Two days after Michael Eisen received his Ph.D. from Harvard University in 1996, he got a call from an old friend. The friend had often heard Eisen claim that someday he wanted to be a baseball play-by-play announcer. "If you're serious," he told him, "there's a minor-league team in Tennessee that wants to talk with you."
Thirty hours later, Eisen was on a plane to Nashville. He rented a car at the airport and drove an hour south to the town of Columbia. "When I walked through the gates they handed me a roster and a microphone and said, 'You're on the air in ten minutes.'"
Eisen's summer as a radio announcer for the Columbia Mules didn't stop him from reporting for a postdoctoral fellowship in HHMI investigator Patrick O. Brown's lab at Stanford University in the fall. But broadcasting is an apt metaphor for the approach Eisen has taken to science: He constantly strives to ensure that advances made in his lab reach as broad an audience as possible, and he has created new opportunities for other researchers to do the same.
At Stanford, Eisen developed software and techniques to analyze data from DNA microarrays—tools invented in Brown's lab that are used to measure the activity of thousands of genes simultaneously. Microarrays are now used by many labs around the world and have been an important tool for determining distinct "genetic signatures" for diseases such as cancer. "We were generating data on a scale never generated before," says Eisen.

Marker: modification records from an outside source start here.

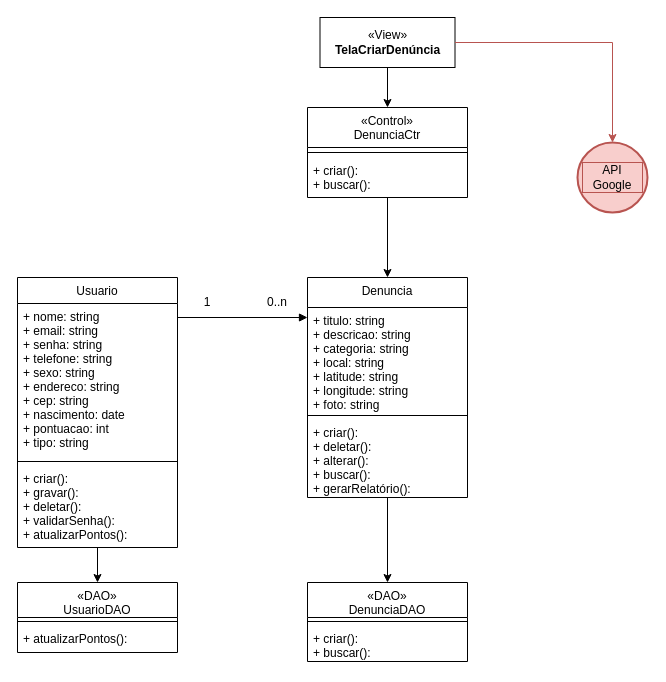
Before: Documentação/Diagramas/Diagramas de Casos de Uso/Diagrama de Caso de Uso Criar Denuncia.drawio in frsouzaa/Documentacao-TCC-NossaVia, a draw.io diagram. Source tidied: cells renumbered, new cells numbered last; positions are measured from the earlier drawing's top-left corner, leaving out a move shared by most shapes. Both pictures are drawn from the tidied source at 100%, with x=0, y=0 at pixel (17, 17).
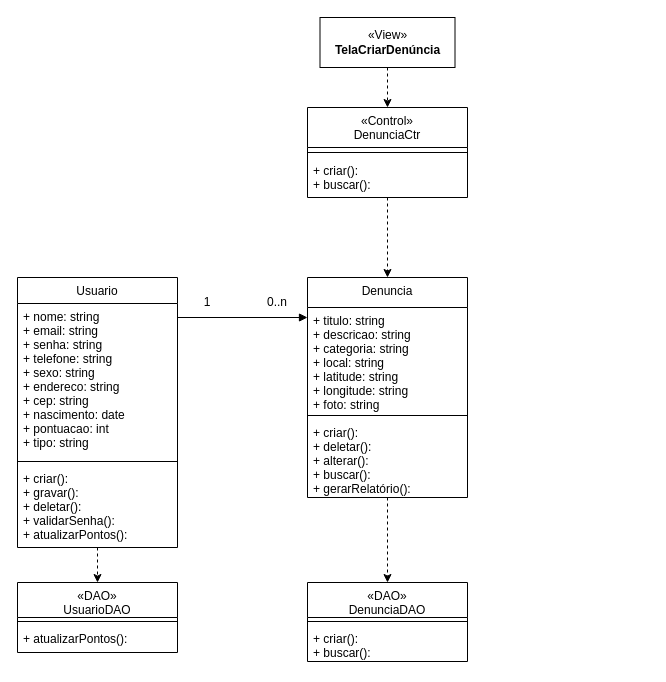
Above is the later version.

Commit message (it also covers changes not shown here):
removendo api do google como ator

Unchanged cells that the change refers to:
```xml
<mxCell id="2" value="Denuncia" style="swimlane;fontStyle=0;align=center;verticalAlign=top;horizontal=1;startSize=30;rounded=0;shadow=0;strokeWidth=1;" parent="1" vertex="1">
  <mxGeometry x="290" y="260" width="160" height="220" as="geometry" />
</mxCell>
<mxCell id="7" value="Usuario" style="swimlane;fontStyle=0;align=center;verticalAlign=top;horizontal=1;startSize=26;rounded=0;shadow=0;strokeWidth=1;" parent="1" vertex="1">
  <mxGeometry y="260" width="160" height="270" as="geometry" />
</mxCell>
<mxCell id="11" value="«DAO»&#10;UsuarioDAO&#10;" style="swimlane;fontStyle=0;align=center;verticalAlign=top;horizontal=1;startSize=35;rounded=0;shadow=0;strokeWidth=1;" parent="1" vertex="1">
  <mxGeometry y="565" width="160" height="70" as="geometry" />
</mxCell>
<mxCell id="16" value="«View»&lt;br&gt;&lt;b&gt;TelaCriarDenúncia&lt;br&gt;&lt;/b&gt;" style="html=1;whiteSpace=wrap;" parent="1" vertex="1">
  <mxGeometry x="302.5" width="135" height="50" as="geometry" />
</mxCell>
<mxCell id="18" value="«Control»&#10;DenunciaCtr" style="swimlane;fontStyle=0;align=center;verticalAlign=top;horizontal=1;startSize=40;rounded=0;shadow=0;strokeWidth=1;" parent="1" vertex="1">
  <mxGeometry x="290" y="90" width="160" height="90" as="geometry" />
</mxCell>
<mxCell id="27" value="«DAO»&#10;DenunciaDAO&#10;" style="swimlane;fontStyle=0;align=center;verticalAlign=top;horizontal=1;startSize=35;rounded=0;shadow=0;strokeWidth=1;" parent="1" vertex="1">
  <mxGeometry x="290" y="565" width="160" height="79" as="geometry" />
</mxCell>
```

What changed in the source:
```diff
@@
-    <mxCell id="6" style="edgeStyle=orthogonalEdgeStyle;rounded=0;jettySize=auto;html=1;exitX=0.5;exitY=1;exitDx=0;exitDy=0;entryX=0.5;entryY=0;entryDx=0;entryDy=0;" parent="1" edge="1" source="7" target="11">
+    <mxCell id="6" style="edgeStyle=orthogonalEdgeStyle;rounded=0;jettySize=auto;html=1;exitX=0.5;exitY=1;exitDx=0;exitDy=0;entryX=0.5;entryY=0;entryDx=0;entryDy=0;dashed=1;" parent="1" edge="1" source="7" target="11">
       <mxGeometry relative="1" as="geometry" />
     </mxCell>
@@
-    <mxCell id="14" style="edgeStyle=orthogonalEdgeStyle;rounded=0;jettySize=auto;html=1;exitX=0.5;exitY=1;exitDx=0;exitDy=0;entryX=0.5;entryY=0;entryDx=0;entryDy=0;" parent="1" edge="1" source="2" target="27">
+    <mxCell id="14" style="edgeStyle=orthogonalEdgeStyle;rounded=0;jettySize=auto;html=1;exitX=0.5;exitY=1;exitDx=0;exitDy=0;entryX=0.5;entryY=0;entryDx=0;entryDy=0;dashed=1;" parent="1" edge="1" source="2" target="27">
       <mxGeometry relative="1" as="geometry" />
     </mxCell>
-    <mxCell id="15" style="edgeStyle=orthogonalEdgeStyle;rounded=0;jettySize=auto;html=1;entryX=0.5;entryY=0;entryDx=0;entryDy=0;" parent="1" edge="1" source="16" target="18">
+    <mxCell id="15" style="edgeStyle=orthogonalEdgeStyle;rounded=0;jettySize=auto;html=1;entryX=0.5;entryY=0;entryDx=0;entryDy=0;dashed=1;" parent="1" edge="1" source="16" target="18">
       <mxGeometry relative="1" as="geometry" />
     </mxCell>
@@
-    <mxCell id="17" style="edgeStyle=orthogonalEdgeStyle;rounded=0;jettySize=auto;html=1;exitX=0.5;exitY=1;exitDx=0;exitDy=0;entryX=0.5;entryY=0;entryDx=0;entryDy=0;" parent="1" edge="1" source="18" target="2">
+    <mxCell id="17" style="edgeStyle=orthogonalEdgeStyle;rounded=0;jettySize=auto;html=1;exitX=0.5;exitY=1;exitDx=0;exitDy=0;entryX=0.5;entryY=0;entryDx=0;entryDy=0;dashed=1;" parent="1" edge="1" source="18" target="2">
       <mxGeometry relative="1" as="geometry" />
     </mxCell>
@@
-    <mxCell id="24" style="strokeWidth=2;html=1;shape=mxgraph.flowchart.start_2;whiteSpace=wrap;fillColor=#f8cecc;strokeColor=#b85450;" parent="1" vertex="1">
-      <mxGeometry x="560" y="125" width="70" height="70" as="geometry" />
-    </mxCell>
-    <mxCell id="25" style="edgeStyle=orthogonalEdgeStyle;rounded=0;jettySize=auto;html=1;exitX=1;exitY=0.5;exitDx=0;exitDy=0;entryX=0.5;entryY=0;entryDx=0;entryDy=0;entryPerimeter=0;fillColor=#f8cecc;strokeColor=#b85450;" parent="1" edge="1" source="16" target="24">
-      <mxGeometry relative="1" as="geometry" />
-    </mxCell>
-    <mxCell id="26" value="API Google" style="text;html=1;align=center;verticalAlign=middle;whiteSpace=wrap;rounded=0;fillColor=#f8cecc;strokeColor=#b85450;" parent="1" vertex="1">
-      <mxGeometry x="565" y="145" width="60" height="30" as="geometry" />
-    </mxCell>
```
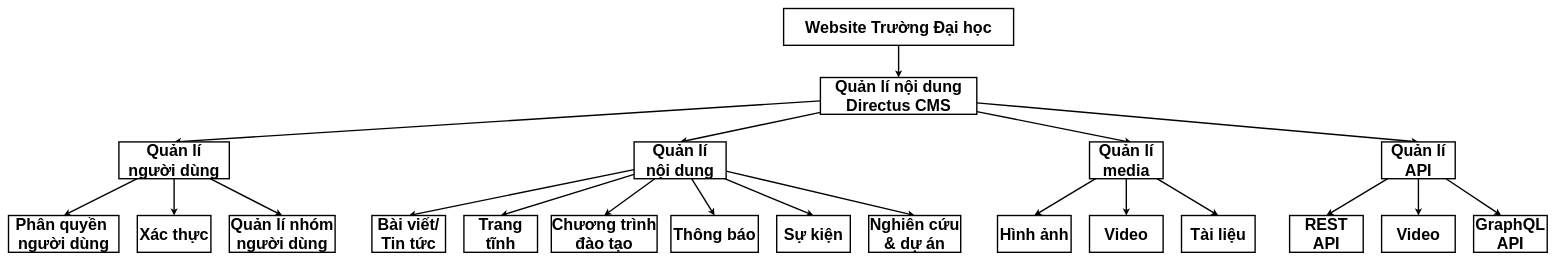
The draw.io diagram BE.drawio in ttrunghieu97/tqu-demo, before the edit. Source tidied: cells renumbered, new cells numbered last; positions are measured from the earlier drawing's top-left corner, leaving out a move shared by most shapes. Both pictures are drawn from the tidied source at 46%, with x=0, y=0 at pixel (8, 8).
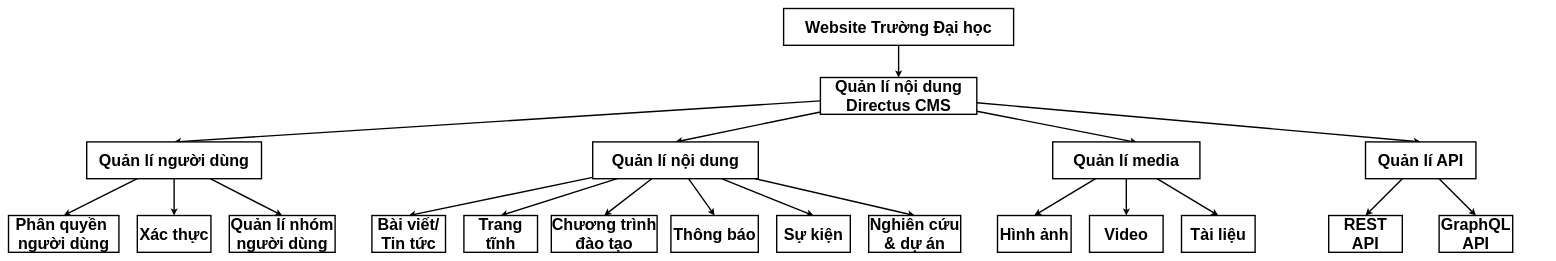
After the change.

The edit, as a diff of the source:
```diff
@@
-    <mxCell id="12" value="Quản lí &lt;br&gt;người dùng" style="rounded=0;whiteSpace=wrap;html=1;fontSize=35;fontStyle=1;strokeWidth=3;" parent="1" vertex="1">
-      <mxGeometry x="240" y="290" width="240" height="80" as="geometry" />
+    <mxCell id="12" value="Quản lí người dùng" style="rounded=0;whiteSpace=wrap;html=1;fontSize=35;fontStyle=1;strokeWidth=3;" parent="1" vertex="1">
+      <mxGeometry x="170" y="290" width="380" height="80" as="geometry" />
     </mxCell>
@@
-    <mxCell id="22" value="Quản lí &lt;br&gt;nội dung" style="rounded=0;whiteSpace=wrap;html=1;fontSize=35;fontStyle=1;strokeWidth=3;" parent="1" vertex="1">
-      <mxGeometry x="1360" y="290" width="200" height="80" as="geometry" />
+    <mxCell id="22" value="Quản lí nội dung" style="rounded=0;whiteSpace=wrap;html=1;fontSize=35;fontStyle=1;strokeWidth=3;" parent="1" vertex="1">
+      <mxGeometry x="1270" y="290" width="360" height="80" as="geometry" />
     </mxCell>
@@
     <mxCell id="32" value="Quản lí media" style="rounded=0;whiteSpace=wrap;html=1;fontSize=35;fontStyle=1;strokeWidth=3;" parent="1" vertex="1">
-      <mxGeometry x="2350" y="290" width="160" height="80" as="geometry" />
+      <mxGeometry x="2270" y="290" width="320" height="80" as="geometry" />
     </mxCell>
@@
-    <mxCell id="37" style="edgeStyle=none;html=1;entryX=0.5;entryY=0;entryDx=0;entryDy=0;fontSize=35;fontStyle=1;strokeWidth=3;" parent="1" edge="1" source="39" target="41">
-      <mxGeometry relative="1" as="geometry" />
-    </mxCell>
-    <mxCell id="38" style="edgeStyle=none;html=1;fontSize=35;fontStyle=1;strokeWidth=3;" parent="1" edge="1" source="39">
-      <mxGeometry relative="1" as="geometry">
-        <mxPoint x="3245" y="450" as="targetPoint" />
-      </mxGeometry>
+    <mxCell id="38" style="edgeStyle=none;html=1;fontSize=35;fontStyle=1;strokeWidth=3;entryX=0.5;entryY=0;entryDx=0;entryDy=0;" parent="1" edge="1" source="39" target="42">
+      <mxGeometry relative="1" as="geometry" />
     </mxCell>
     <mxCell id="39" value="Quản lí API" style="rounded=0;whiteSpace=wrap;html=1;fontSize=35;fontStyle=1;strokeWidth=3;" parent="1" vertex="1">
-      <mxGeometry x="2985" y="290" width="160" height="80" as="geometry" />
+      <mxGeometry x="2950" y="290" width="240" height="80" as="geometry" />
     </mxCell>
     <mxCell id="40" value="REST API" style="rounded=0;whiteSpace=wrap;html=1;fontSize=35;fontStyle=1;strokeWidth=3;" parent="1" vertex="1">
-      <mxGeometry x="2785" y="450" width="160" height="80" as="geometry" />
+      <mxGeometry x="2870" y="450" width="160" height="80" as="geometry" />
     </mxCell>
-    <mxCell id="41" value="Video" style="rounded=0;whiteSpace=wrap;html=1;fontSize=35;fontStyle=1;strokeWidth=3;" parent="1" vertex="1">
-      <mxGeometry x="2985" y="450" width="160" height="80" as="geometry" />
-    </mxCell>
     <mxCell id="42" value="GraphQL API" style="rounded=0;whiteSpace=wrap;html=1;fontSize=35;fontStyle=1;strokeWidth=3;" parent="1" vertex="1">
-      <mxGeometry x="3185" y="450" width="160" height="80" as="geometry" />
+      <mxGeometry x="3110" y="450" width="160" height="80" as="geometry" />
     </mxCell>
```
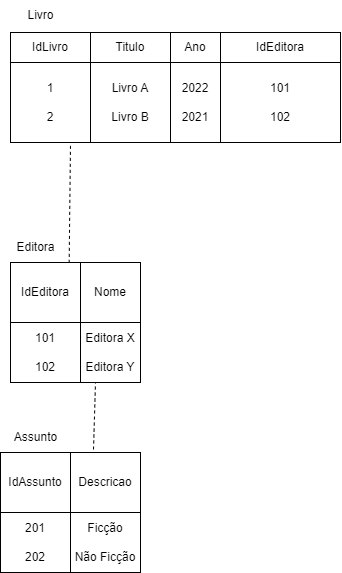
The draw.io diagram Diagrama sem nome.drawio.png in IgorAraujo07/Ifood, before a commit. Source tidied: cells renumbered, new cells last; positions are measured from the earlier drawing's top-left corner, leaving out a move shared by most shapes.
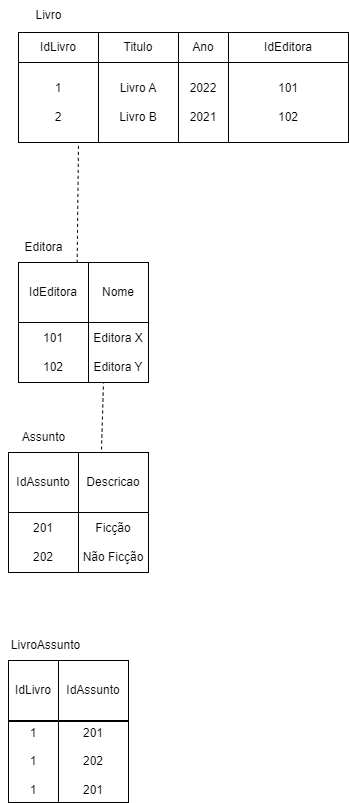
The same file after the commit.

Diff of the diagram source:
```diff
@@ -69,5 +69,20 @@
     <mxCell id="22" value="Ficção&lt;div&gt;&lt;br&gt;&lt;/div&gt;&lt;div&gt;Não Ficção&lt;/div&gt;" style="rounded=0;whiteSpace=wrap;html=1;" parent="1" vertex="1">
       <mxGeometry x="70" y="512" width="70" height="60" as="geometry" />
     </mxCell>
+    <mxCell id="23" value="IdLivro" style="rounded=0;whiteSpace=wrap;html=1;" parent="1" vertex="1">
+      <mxGeometry y="660" width="50" height="60" as="geometry" />
+    </mxCell>
+    <mxCell id="24" value="LivroAssunto" style="text;html=1;align=center;verticalAlign=middle;strokeColor=none;fillColor=none;" parent="1" vertex="1">
+      <mxGeometry x="-8" y="630" width="90" height="30" as="geometry" />
+    </mxCell>
+    <mxCell id="25" value="IdAssunto" style="rounded=0;whiteSpace=wrap;html=1;" parent="1" vertex="1">
+      <mxGeometry x="50" y="660" width="70" height="60" as="geometry" />
+    </mxCell>
+    <mxCell id="26" value="1&lt;div&gt;&lt;br&gt;&lt;div&gt;1&lt;/div&gt;&lt;div&gt;&lt;br&gt;&lt;/div&gt;&lt;div&gt;1&lt;/div&gt;&lt;/div&gt;" style="rounded=0;whiteSpace=wrap;html=1;" parent="1" vertex="1">
+      <mxGeometry y="721" width="50" height="81" as="geometry" />
+    </mxCell>
+    <mxCell id="27" value="201&lt;div&gt;&lt;br&gt;&lt;/div&gt;&lt;div&gt;202&lt;/div&gt;&lt;div&gt;&lt;br&gt;&lt;/div&gt;&lt;div&gt;201&lt;/div&gt;" style="rounded=0;whiteSpace=wrap;html=1;" parent="1" vertex="1">
+      <mxGeometry x="50" y="721" width="70" height="81" as="geometry" />
+    </mxCell>
   </root>
 </mxGraphModel>
```
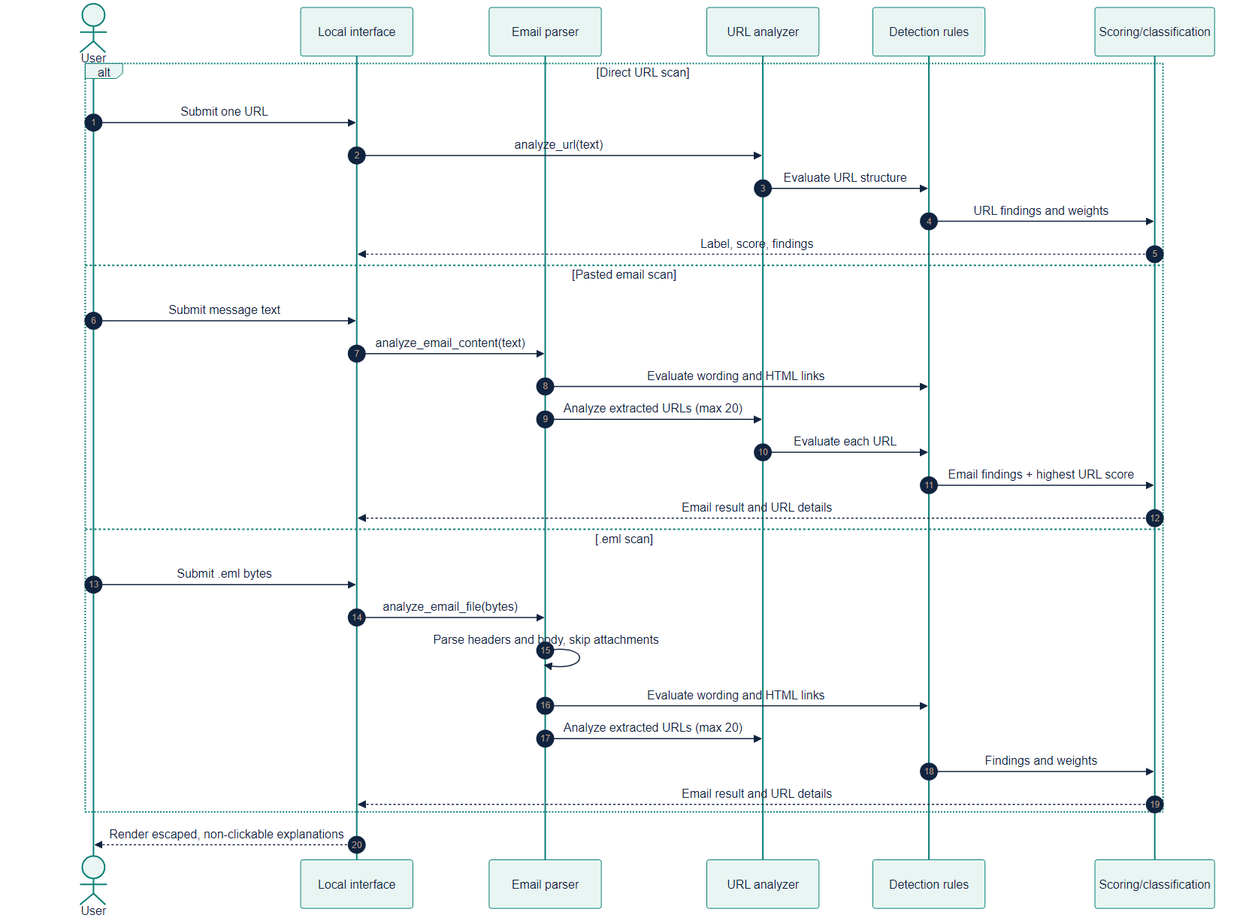
Tyreezebreezy/capstone-phishing-detector keeps this Mermaid diagram as docs/diagrams/rendered/sequence.png. Above is the earlier version. Its source is kept beside it as docs/diagrams/sequence.mmd. The source it was exported from:
```mermaid
%%{init: {"theme":"base","themeVariables":{"primaryColor":"#e8f5f2","primaryTextColor":"#10233f","primaryBorderColor":"#087f75","lineColor":"#52657a","secondaryColor":"#eef3f7","tertiaryColor":"#fff7df","fontFamily":"Arial"}}}%%
sequenceDiagram
    autonumber
    actor User
    participant UI as Local interface
    participant Parser as Email parser
    participant URL as URL analyzer
    participant Rules as Detection rules
    participant Score as Scoring/classification

    alt Direct URL scan
        User->>UI: Submit one URL
        UI->>URL: analyze_url(text)
        URL->>Rules: Evaluate URL structure
        Rules->>Score: URL findings and weights
        Score-->>UI: Label, score, findings
    else Pasted email scan
        User->>UI: Submit message text
        UI->>Parser: analyze_email_content(text)
        Parser->>Rules: Evaluate wording and HTML links
        Parser->>URL: Analyze extracted URLs (max 20)
        URL->>Rules: Evaluate each URL
        Rules->>Score: Email findings + highest URL score
        Score-->>UI: Email result and URL details
    else .eml scan
        User->>UI: Submit .eml bytes
        UI->>Parser: analyze_email_file(bytes)
        Parser->>Parser: Parse headers and body, skip attachments
        Parser->>Rules: Evaluate wording and HTML links
        Parser->>URL: Analyze extracted URLs (max 20)
        Rules->>Score: Findings and weights
        Score-->>UI: Email result and URL details
    end
    UI-->>User: Render escaped, non-clickable explanations
```
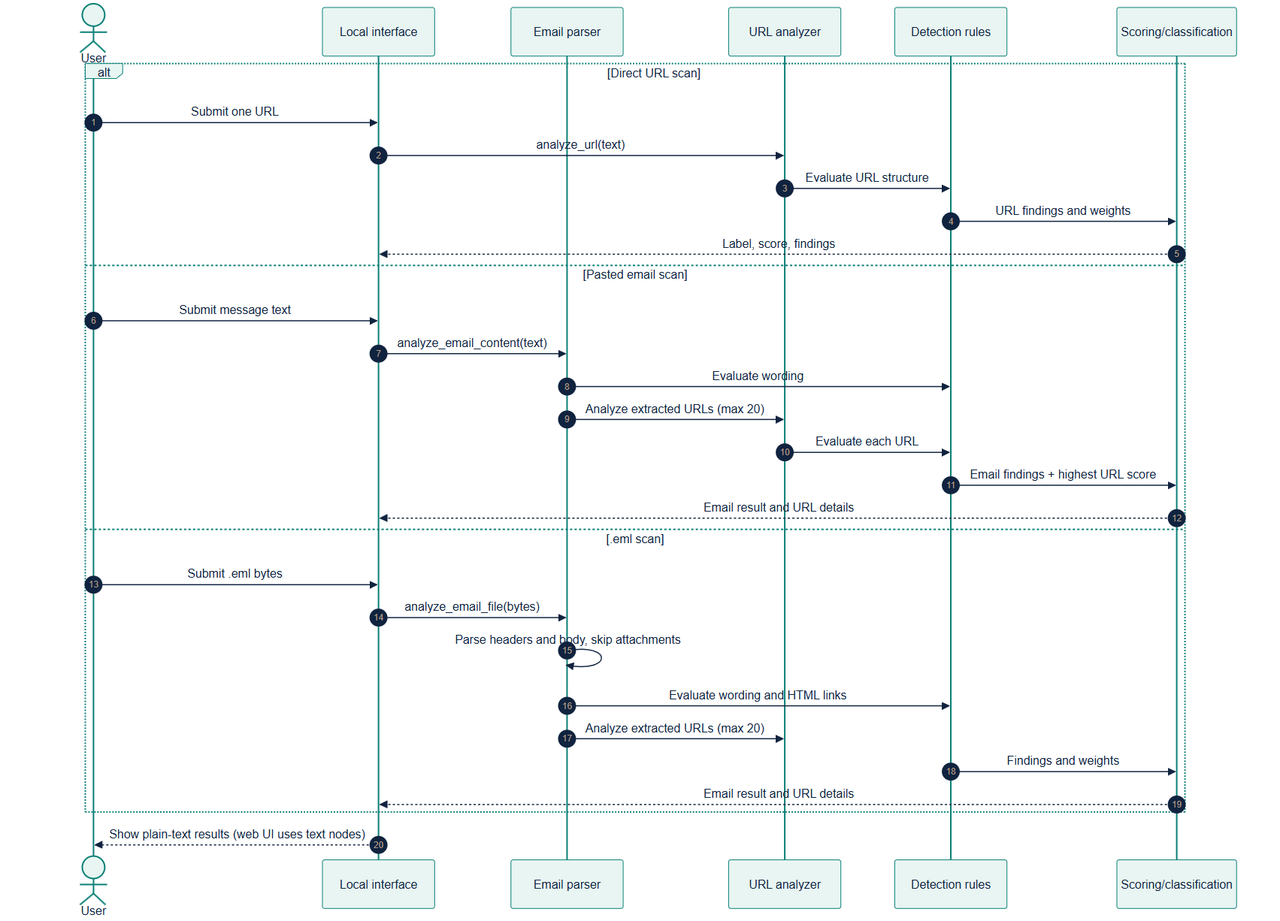
The same file after the commit.

Change to the diagram source:
```diff
@@ -17,7 +17,7 @@
     else Pasted email scan
         User->>UI: Submit message text
         UI->>Parser: analyze_email_content(text)
-        Parser->>Rules: Evaluate wording and HTML links
+        Parser->>Rules: Evaluate wording
         Parser->>URL: Analyze extracted URLs (max 20)
         URL->>Rules: Evaluate each URL
         Rules->>Score: Email findings + highest URL score
@@ -31,4 +31,4 @@
         Rules->>Score: Findings and weights
         Score-->>UI: Email result and URL details
     end
-    UI-->>User: Render escaped, non-clickable explanations
+    UI-->>User: Show plain-text results (web UI uses text nodes)
```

But sifting through the mountains of data that Brown's lab was collecting was only part of the challenge. What Eisen and his lab mates really needed was more biological context for their data. "When you're working on just one gene at a time, you can know everything there is to know about that gene," he says. "But when you shift to studying the entire genome, you can only know a tiny fraction of the relevant information you need to interpret an experiment."
Eisen and Brown decided that if they could place all the research articles that were relevant to a particular microarray experiment in a single online location, then interpreting the results would be much easier. "People recognized the value of the Internet as an information distribution medium, but they hadn't yet realized how valuable it would be if the information were searchable and immediately available," Eisen says. However, they quickly ran into a problem. Although more and more scientific publishers were posting their articles online, most were charging substantial fees for access.
Eisen and Brown realized that the only way to solve the problem was to get scientists to change the way they publish their findings. "Becoming a publisher was the last thing on our minds," says Eisen. "But we slowly became convinced that we needed to create a new model of scientific publishing and show people that it could work."
The result was the Public Library of Science (PLoS), which Eisen, Brown, and Nobel Prize–winning cancer biologist Harold Varmus cofounded in 2001. Now the publisher of seven online peer-reviewed scientific and medical journals, PLoS permits free, unrestricted use and distribution of the articles it publishes, as long as the original work is properly cited. Eisen says PLoS has demonstrated that open access is a logical way to take advantage of the Internet's capability to disseminate information to anyone who needs it.
The time and energy that Eisen devoted to launching PLoS have not detracted from his research career. Since 2000, he has been a computational and evolutionary biologist at the University of California, Berkeley and the Lawrence Berkeley National Laboratory. Eisen's lab, which includes geneticists, biochemists, biologists, ecologists, and computer scientists, uses fruit flies in the genus Drosophila as a model to study how the form and behavior of animals is determined by their genome sequences. Specifically, they are interested in the sequences that determine when genes are turned on and off during development—with the long-term goal of understanding how changes in these sequences alter how species look and act.
Realizing that patterns and principles are more likely to emerge when scientists compare the genomes of related species than by studying the stream of As, Ts, Gs, and Cs in a single genome, Eisen helped spur a major international effort to sequence the genomes of 12 species of Drosophila. His lab led the labor-intensive analysis of the data that project generated. The information from the "12 Genomes Project," published in 2007, is serving as a rich resource for Drosophila researchers.
Eisen's team analyzes these genomes, and those of other flies, and performs detailed experimental dissections of gene regulation in Drosophila embryos. "We are trying to take advantage of natural sequence variation," says Eisen. "You can think of these genomes as experiments that evolution has already done for you."
The function of regulatory DNA in fruit flies may seem far removed from medical applications, but Eisen insists that there is a "direct and important" link. "In just a few years, everyone will be able to know their genome sequence. At that point, a great challenge is going to be understanding the consequences of genetic variation. Our interest in the long run is to apply what we learn in Drosophila to understanding variation in the human genome."